Task brief
Should a line below contain the word "가을이구나", report it.

*** Records supplied Section Begins ***

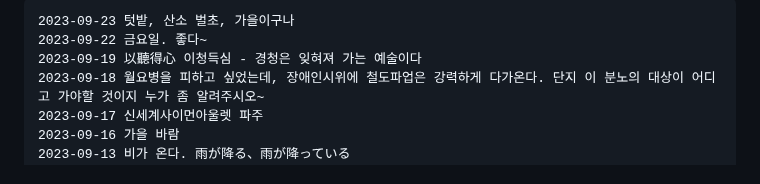
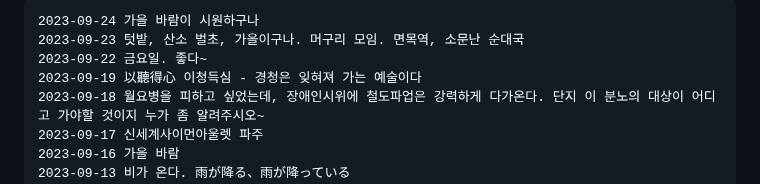
Before and after one commit to ngio/python_study, a Markdown page: __README_daily.md, the part around the change. GitHub-like rendering.

```diff
--- a/__README_daily.md
+++ b/__README_daily.md
@@ -1,7 +1,10 @@
 
 
 
-    2023-09-23 텃밭, 산소 벌초, 가을이구나
+
+
+    2023-09-24 가을 바람이 시원하구나
+    2023-09-23 텃밭, 산소 벌초, 가을이구나. 머구리 모임. 면목역, 소문난 순대국
     2023-09-22 금요일. 좋다~
     2023-09-19 以聽得心 이청득심 - 경청은 잊혀져 가는 예술이다
     2023-09-18 월요병을 피하고 싶었는데, 장애인시위에 철도파업은 강력하게 다가온다. 단지 이 분노의 대상이 어디고 가야할 것이지 누가 좀 알려주시오~
```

*** Records supplied Section Ends ***

Solution for this task
-    2023-09-23 텃밭, 산소 벌초, 가을이구나
+    2023-09-23 텃밭, 산소 벌초, 가을이구나. 머구리 모임. 면목역, 소문난 순대국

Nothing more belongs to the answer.